When you get paid under CIS, you will normally have standard deductions of 20% stopped. A word of warning here - make sure you give whoever is paying you (whether it’s Liquid Friday or another party) your correct legal business or trading name. If you get it even slightly wrong, they won’t be able to confirm that you are registered for CIS or verify your status under the scheme. This means you will be deducted 30% when you get paid. CIS deductions will not be made from the following amounts:
  • VAT
  • Materials
  • Equipment which is now unusable
  • Plant hire

Paying tax and claiming it back

Even though you are having CIS deductions stopped throughout the year, you are still responsible for paying the correct amounts of tax and NI so you will need to complete a Self Assessment tax return at the end of the tax year. On this you will need to record your full income, deductions made under CIS and any expenses you have incurred. HMRC will then calculate if you have any more tax and NI to pay or if you are due a rebate. If you owe tax you have until 31 January following the end of the tax year to pay it. If you are due a rebate, HMRC will process and pay this after you have submitted your self assessment. You can do this as soon as the tax year has finished.

Get your rebate

If you think you are entitled to a CIS rebate, we have negotiated a discounted rate on earlybird self assessments with Boox Accounting. You get the reassurance that your return has been filed correctly by tax experts and you get the added bonus that any CIS rebate is your pocket as soon as HMRC process it. Get started

Record keeping

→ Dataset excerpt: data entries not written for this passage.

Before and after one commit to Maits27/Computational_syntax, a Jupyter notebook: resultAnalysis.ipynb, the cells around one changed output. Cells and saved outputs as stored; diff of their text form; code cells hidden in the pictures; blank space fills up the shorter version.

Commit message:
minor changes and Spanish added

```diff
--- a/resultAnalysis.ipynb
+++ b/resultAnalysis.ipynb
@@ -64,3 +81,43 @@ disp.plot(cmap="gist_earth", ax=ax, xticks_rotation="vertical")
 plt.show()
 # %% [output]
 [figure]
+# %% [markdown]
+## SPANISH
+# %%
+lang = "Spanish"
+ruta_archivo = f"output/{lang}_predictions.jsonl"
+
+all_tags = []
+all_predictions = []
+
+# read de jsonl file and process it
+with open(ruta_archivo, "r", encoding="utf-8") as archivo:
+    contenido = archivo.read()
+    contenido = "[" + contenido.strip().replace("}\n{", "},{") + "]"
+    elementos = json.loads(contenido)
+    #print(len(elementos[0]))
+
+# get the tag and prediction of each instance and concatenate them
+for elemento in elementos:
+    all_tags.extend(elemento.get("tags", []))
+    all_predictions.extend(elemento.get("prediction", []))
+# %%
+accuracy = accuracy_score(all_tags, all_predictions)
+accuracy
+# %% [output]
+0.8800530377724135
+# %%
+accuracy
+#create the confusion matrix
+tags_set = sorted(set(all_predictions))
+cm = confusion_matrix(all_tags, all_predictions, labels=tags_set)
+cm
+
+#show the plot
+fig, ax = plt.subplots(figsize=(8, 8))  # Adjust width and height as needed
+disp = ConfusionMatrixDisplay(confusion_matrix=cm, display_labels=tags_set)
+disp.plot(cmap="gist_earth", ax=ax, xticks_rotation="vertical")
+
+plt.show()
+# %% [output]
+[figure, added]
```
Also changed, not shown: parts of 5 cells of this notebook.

Things will be a lot easier at the end of the tax year if you keep good records on all your income and outgoings, including the following:
  • CIS remittances showing income and tax paid
  • P60s or P45 if you have been employed
  • Receipts for expenses you have incurred
  • Records of any property or investment income
  • Details of benefits claimed, such as Job Seekers Allowance

Report any changes to HMRC

Don’t forget to let HMRC know if you change the way you operate (for example you change from a sole trader to a limited company), change your address or stop trading. CISRebate